President George W. Bush's administration will brief president-elect Barack Obama and his team on more than a dozen contingency plans in case an international crisis breaks in the days after his inauguration, The New York Times reported Wednesday.
The memorandums for the Obama administration cover several crisis scenarios including a North Korean nuclear explosion, a cyberattack on American computer systems, a terrorist strike on a U.S. facilities overseas, or an outbreak of instability in the Middle East, people briefed on them told the newspaper.
Each contingency planning goes beyond what other administrations have done and outlines options Obama can consider, they added.
"This is very unusual," Roger Cressey, a former Clinton White House counterterrorism official told the Times. "We certainly did not do that. When the transition happened from Clinton to Bush, remember it was a totally different world. You had some documents given that gave them a flavor of where things were at. But now you've got two wars in Iraq and Afghanistan and a hot war against Al Qaeda."
Beyond terrorism, Obama could face an early international test on any number of fronts, as his running mate, Joe Biden, predicted on the campaign trail.
Beside the memorandums, the Bush administration has given crisis training to nearly 100 government officials who may stay on after the inauguration while political appointees await Senate confirmation, the paper said.
The plans were reportedly recommended by the commission that investigated the September 11, 2001 attacks.

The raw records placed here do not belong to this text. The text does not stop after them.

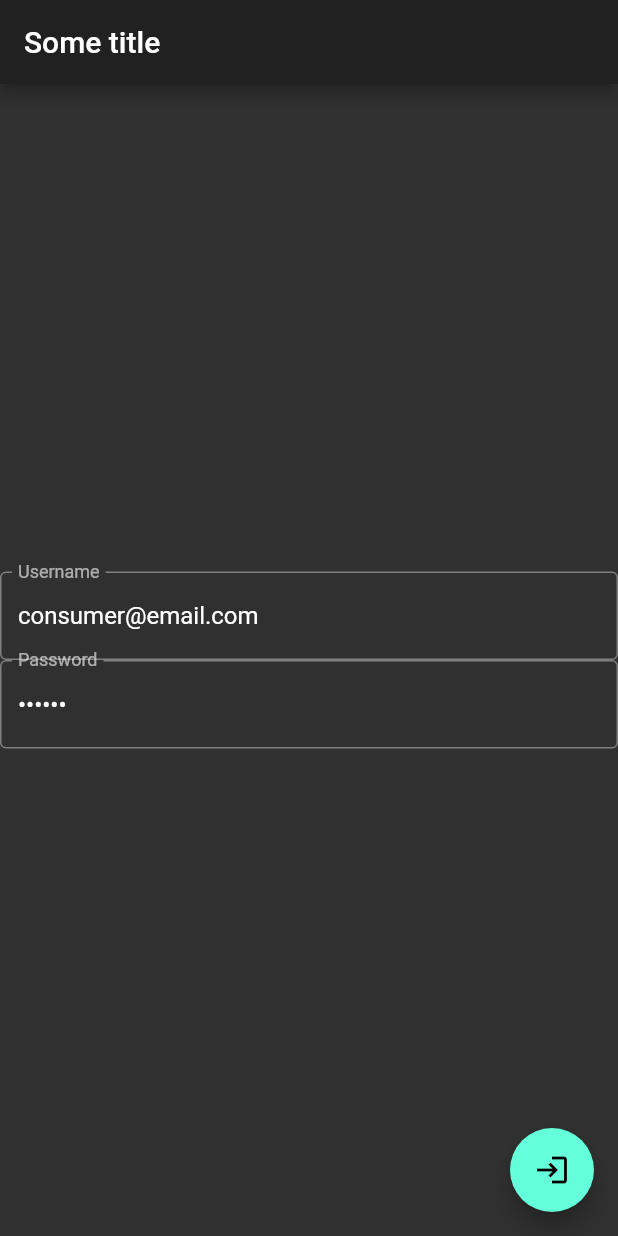
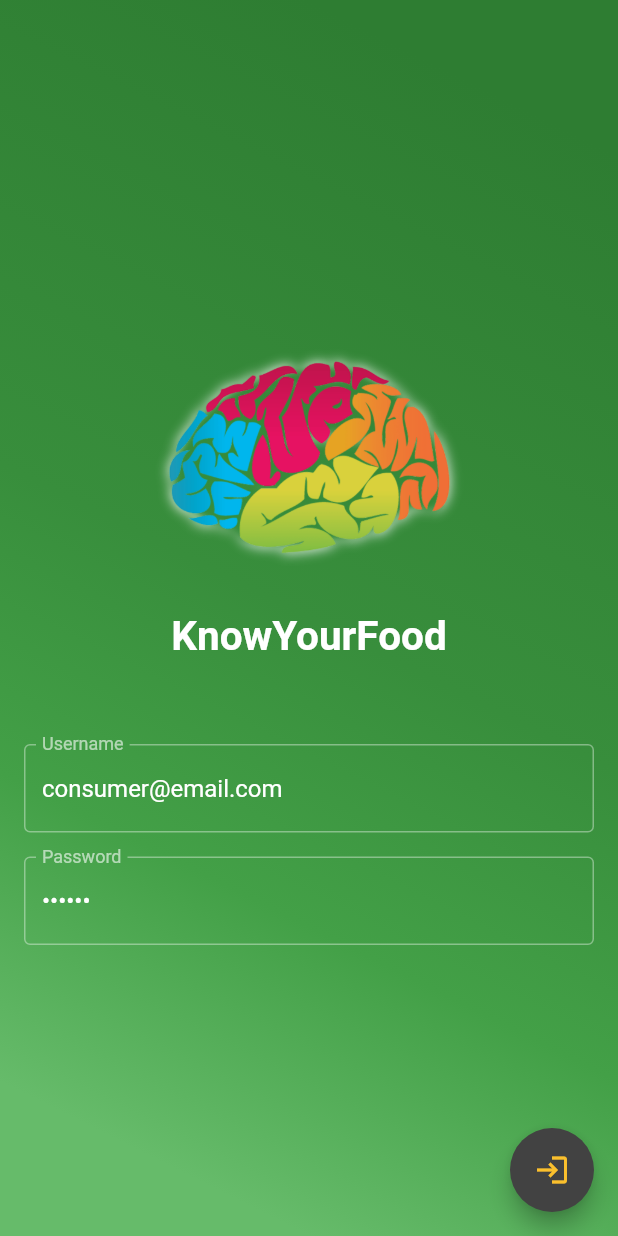
Before and after one commit to LeBraveLittleToaster/KnowYourFood, a Flutter app: the screen it shows after launch, on a phone screen of 412 x 824 dp. Run offline on Flutter 3.47's test engine with Material 2 defaults, Android fonts, the phone set to English and light mode, and no system bars; our stand-ins replace appwrite, flutter_slidable, flutter_spinkit, permission_handler, qr_flutter; missing offline and left inert: qrscan; network calls fail.

```diff
--- a/knowyourfood/lib/login/LoginPageWidget.dart
+++ b/knowyourfood/lib/login/LoginPageWidget.dart
@@ -34,45 +34,84 @@ class _LoginPageState extends State<LoginPageWidget> {
         .login(this._unameController.text, this._pwController.text);
   }
 
-
   @override
   Widget build(BuildContext context) {
-    return Scaffold(
-      appBar: AppBar(
-        title: Text("Some title"),
-      ),
+    return Container(
+      decoration: BoxDecoration(gradient: LinearGradient(
+          begin: Alignment.topRight,
+          end: Alignment.bottomLeft,
+          stops: [0.1, 0.5, 0.7, 0.9],
+          colors: [
+            Colors.green[800]!,
+            Colors.green[700]!,
+            Colors.green[600]!,
+            Colors.green[400]!,
+          ],
+        ),),
+      child: Scaffold(
+        backgroundColor: Colors.transparent,
         body: widget.loginStore.isLoading
             ? SpinKitChasingDots(
                 color: Colors.blueGrey,
               )
             : Center(
+                child: Padding(
+                  padding: const EdgeInsets.all(8.0),
                   child: Column(
                     mainAxisAlignment: MainAxisAlignment.center,
                     children: <Widget>[
-                  TextField(
+
+                      Padding(
+                        padding: const EdgeInsets.fromLTRB(8, 16, 8, 0),
+                        child: SizedBox(
+                            width: MediaQuery.of(context).size.width / 2,
+                            child: Image.asset("assets/brain.png")),
+                      ),
+                      Padding(
+                        padding: const EdgeInsets.fromLTRB(8, 0, 8, 48),
+                        child: Text(
+                          "KnowYourFood",
+                          style: TextStyle(
+                            fontSize: 27,
+                            fontWeight: FontWeight.bold),
+                        ),
+                      ),
+                      Padding(
+                        padding: const EdgeInsets.all(8.0),
+                        child: TextField(
                           controller: _unameController,
                           decoration: InputDecoration(
-                        border: OutlineInputBorder(), labelText: "Username"),
+                              border: OutlineInputBorder(),
+                              labelText: "Username"),
                         ),
-                  TextField(
+                      ),
+                      Padding(
+                        padding: const EdgeInsets.all(8.0),
+                        child: TextField(
                           controller: _pwController,
                           obscureText: true,
                           decoration: InputDecoration(
-                        border: OutlineInputBorder(), labelText: "Password"),
+                              border: OutlineInputBorder(),
+                              labelText: "Password"),
+                        ),
                       ),
                     ],
+                  ),
                 ),
               ),
         floatingActionButton: Stack(children: [
           Align(
             alignment: Alignment.bottomRight,
             child: FloatingActionButton(
+              foregroundColor: Colors.yellow[700],
+              backgroundColor: Colors.grey[800],
               onPressed: () => _login(),
               tooltip: 'Login',
               child: Icon(Icons.login),
             ),
           )
         ]),
+      ),
     );
   }
 }
--- a/knowyourfood/lib/main.dart
+++ b/knowyourfood/lib/main.dart
@@ -64,9 +64,23 @@ class _MyHomePageState extends State<MyHomePage> {
       print("Is Loading: " + loginStore.isLoading.toString());
       print("Is Logged in: " + loginStore.isLoggedIn.toString());
       if (loginStore.isLoading) {
-        return Scaffold(
-          body: SpinKitChasingDots(
-            color: Colors.orange,
+        return Container(
+          decoration: BoxDecoration(gradient: LinearGradient(
+          begin: Alignment.topRight,
+          end: Alignment.bottomLeft,
+          stops: [0.1, 0.5, 0.7, 0.9],
+          colors: [
+            Colors.green[800]!,
+            Colors.green[700]!,
+            Colors.green[600]!,
+            Colors.green[400]!,
+          ],
+        ),),
+          child: Scaffold(
+            backgroundColor: Colors.transparent,
+            body: SpinKitChasingDots(
+              color: Colors.orange,
+            ),
           ),
         );
       }
--- a/knowyourfood/lib/scanner/ScanPageWidget.dart
+++ b/knowyourfood/lib/scanner/ScanPageWidget.dart
@@ -32,7 +32,7 @@ class _ScanPageState extends State<ScanPageWidget> {
 
     _onScanStart() async {
       _checkPermissions();
-      String scannedFoodId = await scanner.scan() ?? "";
+      String scannedFoodId = await scanner.scan();
       print("SCANNED: " + scannedFoodId);
       Food? food =
           await Provider.of<FoodStore>(context, listen: false).loadFoodFromId(scannedFoodId);
@@ -49,8 +49,10 @@ class _ScanPageState extends State<ScanPageWidget> {
         Align(
           alignment: Alignment.bottomRight,
           child: Padding(
-            padding: const EdgeInsets.all(8.0),
+            padding: const EdgeInsets.all(16.0),
             child: FloatingActionButton(
+              foregroundColor: Colors.yellow[700],
+              backgroundColor: Colors.grey[850],
               onPressed: () => _onScanStart(),
               child: Icon(Icons.photo_camera),
             ),
--- a/knowyourfood/lib/shopview/RegisterFoodWidget.dart
+++ b/knowyourfood/lib/shopview/RegisterFoodWidget.dart
@@ -90,6 +90,8 @@ class _RegisterFoodState extends State<RegisterFoodWidget> {
         ),
       ),
       floatingActionButton: FloatingActionButton(
+        foregroundColor: Colors.grey[800],
+        backgroundColor: Colors.yellow[700],
         onPressed: this._isUploadLocked
             ? null
             : () async {
```
Also changed, not shown: knowyourfood/lib/HomePageWidget.dart (+20 -3 lines), knowyourfood/lib/PrefPageWidget.dart (+33 -6 lines), knowyourfood/lib/scanner/FoodCheckWidget.dart (+21 -9 lines), knowyourfood/lib/shopview/RegisterFoodList.dart (+33 -6 lines), Showroom/Choose_Preference_Openend.jpg (added), Showroom/Create_Food_Not_Expanded.jpg (added), Showroom/Create_Food_With_Ratings.jpg (added), Showroom/List_Of_Your_Food.jpg (added), Showroom/Login.jpg (added), Showroom/On_Test_Food_Clicked.jpg (added), Showroom/QR_Code_Scanning.jpg (added), Showroom/Qr_Scan_Page.jpg (added), 1 other file. Lines whose indentation alone changed are shown as unchanged.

The commission noted problems during the hand over from former president Bill Clinton to Bush, and in its report on the attacks called for a better handover process "since a catastrophic attack could occur with little or no notice."